effect DXY ?
Davidau35
Hong Kong
Posted Anonymously
10 years ago
Jan 4, 2010 16:27
Bernanke is actually very worrying about the upcoming Hyperinflation deep down
BUT he "talked Deflation" to make sure all you fools sleep with your
hyperinflated worthless cash......
Davidau35
Hong Kong
Posted Anonymously
10 years ago
Jan 4, 2010 16:09
Rubbish USD Index Rebound Bubble has bursted badly! Only fools rushed in to buy last month!! These fools will pay a high price!!!
Rob
New York, United States
Posts: 305
10 years ago
Jan 4, 2010 1:09
Wishing Ashraf and all the members of the forum a Happy, Healthy, and Wealthy 2010 and beyond!!!
Ashraf Laidi
London, UK
Posts: 0
10 years ago
Dec 28, 2009 23:45
Dan, id say around 7.45. The path will be interesting to see.

Ashraf
Dan
New York, United States
Posted Anonymously
10 years ago
Dec 28, 2009 23:16
Ashraf, what's your end of Q1 forecast for USD/SEK? Thanks as always.
Ashraf Laidi
London, UK
Posts: 0
10 years ago
Dec 28, 2009 5:21
abz see today's IMT

piper, it depends what kind of $$ we're talking about and what % of risk capital is involved.

Dan, more like stabilization of USD and NOT outight and broad sterngth. And these gains will vary against currencies.

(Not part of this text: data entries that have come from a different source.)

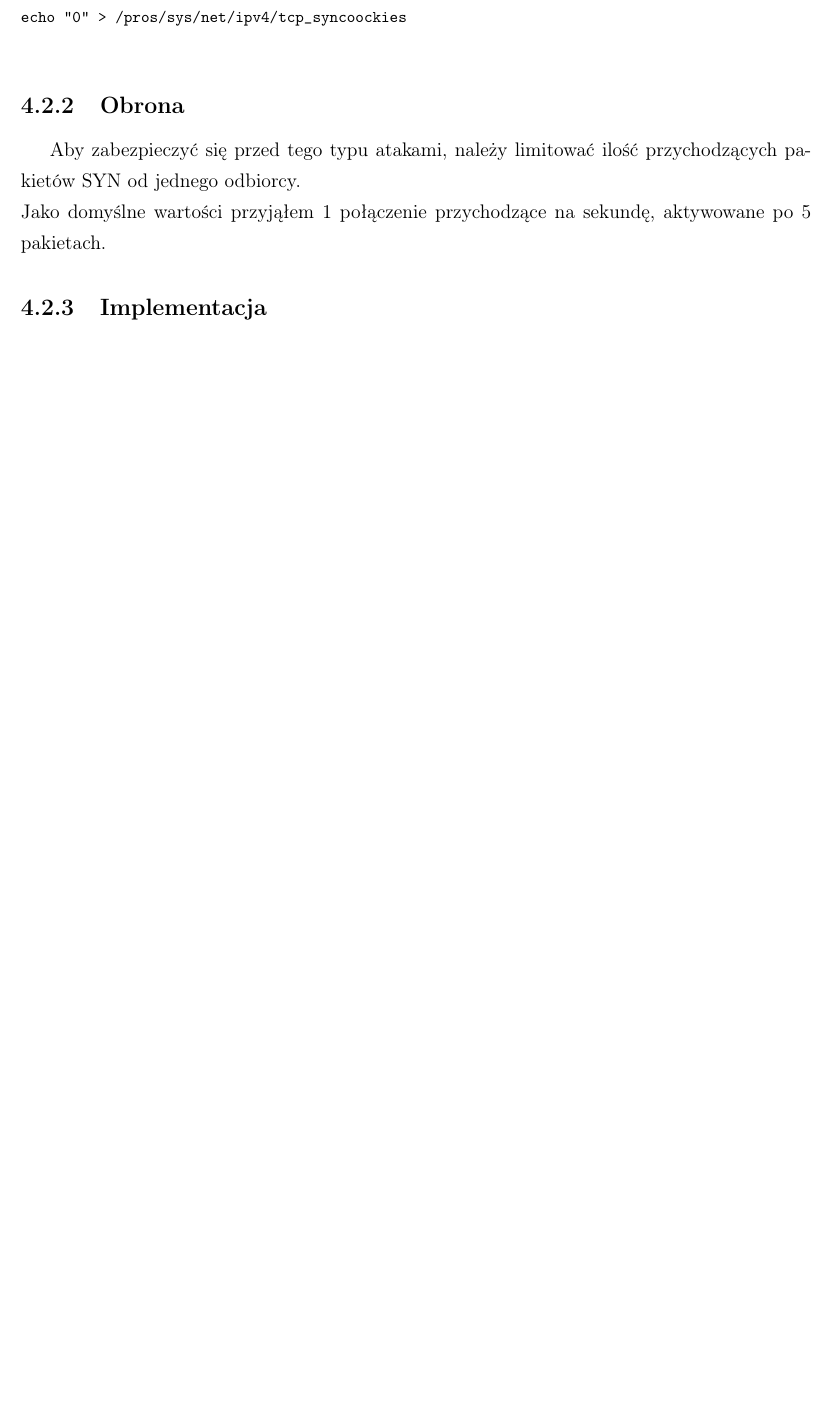
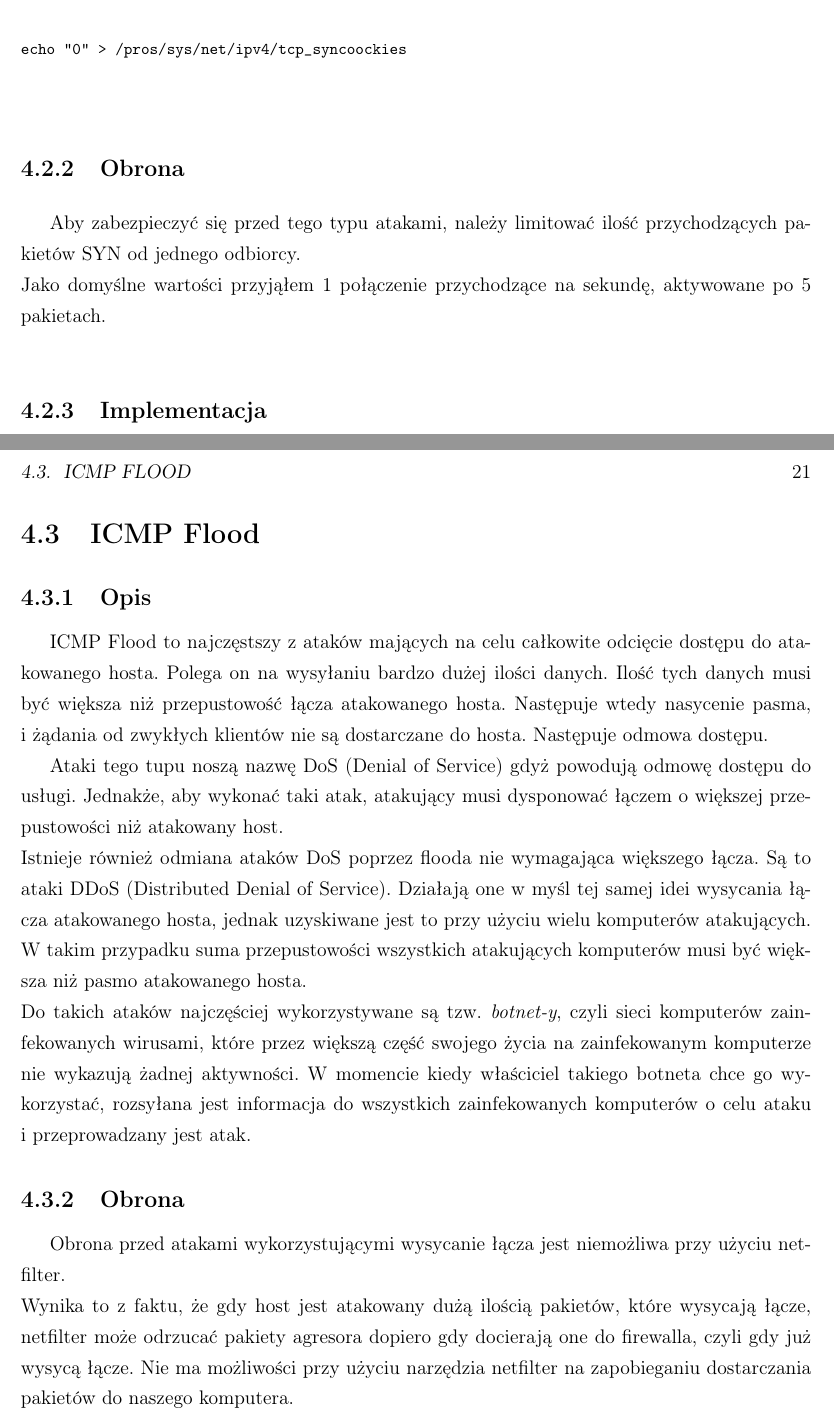
Before and after one commit to torgiren/IPS, a LaTeX thesis (praca/IPS.tex): part of page 20 of 20 before the commit and two parts of pages 20 and 21 of 23 after it, the two joined at a grey line, cut so that both start at the same text, the shorter picture padded with empty space. Compiled offline with pdfLaTeX.

Commit message:
closes #2 opis icmp flood

```diff
--- a/praca/IPS.tex
+++ b/praca/IPS.tex
@@ -277,4 +277,25 @@ Na kolejnych dwóch stronach proszę dołączyć kolejno recenzje pracy popełni
 			\footnotesize
 			\verbatimtabinput{./../firewall/firewall_syn_flood.sh}
 			\normalsize
+	\section{ICMP Flood}
+		\subsection{Opis}
+			ICMP Flood to najczęstszy z~ataków mających na celu całkowite odcięcie dostępu do atakowanego hosta.
+			Polega on na wysyłaniu bardzo dużej ilości danych. Ilość tych danych musi być większa niż przepustowość łącza atakowanego hosta.
+			Następuje wtedy nasycenie pasma, i~żądania od zwykłych klientów nie są dostarczane do hosta.
+			Następuje odmowa dostępu.
+
+			Ataki tego tupu noszą nazwę DoS (Denial of Service) gdyż powodują odmowę dostępu do usługi.
+			Jednakże, aby wykonać taki atak, atakujący musi dysponować łączem o~większej przepustowości niż atakowany host.\\
+			Istnieje również odmiana ataków DoS poprzez flooda nie wymagająca większego łącza. Są to ataki DDoS (Distributed Denial of Service).
+			Działają one w~myśl tej samej idei wysycania łącza atakowanego hosta, jednak uzyskiwane jest to przy użyciu wielu komputerów atakujących.
+			W~takim przypadku suma przepustowości wszystkich atakujących komputerów musi być większa niż pasmo atakowanego hosta.\\
+			Do takich ataków najczęściej wykorzystywane są tzw. \textit{botnet\dywiz y}, czyli sieci komputerów zainfekowanych wirusami,
+			które przez większą część swojego życia na zainfekowanym komputerze nie wykazują żadnej aktywności.
+			W~momencie kiedy właściciel takiego botneta chce go wykorzystać, rozsyłana jest informacja do wszystkich zainfekowanych komputerów o~celu ataku i~przeprowadzany jest atak.
+		\subsection{Obrona}
+			Obrona przed atakami wykorzystującymi wysycanie łącza jest niemożliwa przy użyciu netfilter.\\
+			Wynika to z~faktu, że gdy host jest atakowany dużą ilością pakietów, które wysycają łącze, netfilter może odrzucać pakiety agresora dopiero gdy docierają one do firewalla,
+			czyli gdy już wysycą łącze. Nie ma możliwości przy użyciu narzędzia netfilter na zapobieganiu dostarczania pakietów do naszego komputera.
+\appendix
+\chapter{Zbiór explotów testujących system IPS}
 \end{document}
```
Also changed, not shown: praca/IPS.pdf.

Ashraf
Dan
New York, United States
Posted Anonymously
10 years ago
Dec 28, 2009 4:57
Ashraf, I gather you are of the view that USD generally is going to strengthen against other G10 currencies in H1. Is that right? Thanks.
said
mulhouse, France
Posts: 2822
10 years ago
Dec 27, 2009 23:41
eh forum
eh ashraf
is anybody there? still digesting the feast table?

within the trading day yen probably back at 91.15
asad
London, UK
Posted Anonymously
10 years ago
Dec 25, 2009 23:18
Evan,

I somewhat agree w/ your premiss. But whatever way you take fundamentals, they're subjective compared to technicals.

Say, if 68.50 is supposed to be the support level for oil, you, I, Ashraf and Goldman alike would know this key level...& how to react here. However, earlier this month, when Iran declared that it's building eleven (?) new nuclear facilities, there was confusion as to whether the event was important enough to turn into a standout...& influence oil prices. Your, my, Ashraf's and Goldman's judgement would have varied wrt buying oil. (The price increased over a dollar after a while of the news item release...probably because the market wanted someone to take the lead)

But yes, once break-outs occur, it's herd effect thereon. Your tulip and housing examples are apt. Again, because technicals are available to all & sundry...it's the fundamental information (& the interpretation of it) that makes the real difference!

Finally, fundamentals can throw all technicals out of the window in a flash. Imagine you woke up tomorrow w/ Greece declaring bankruptcy...or Israel attacking Iran's nuclear facilities...


Asad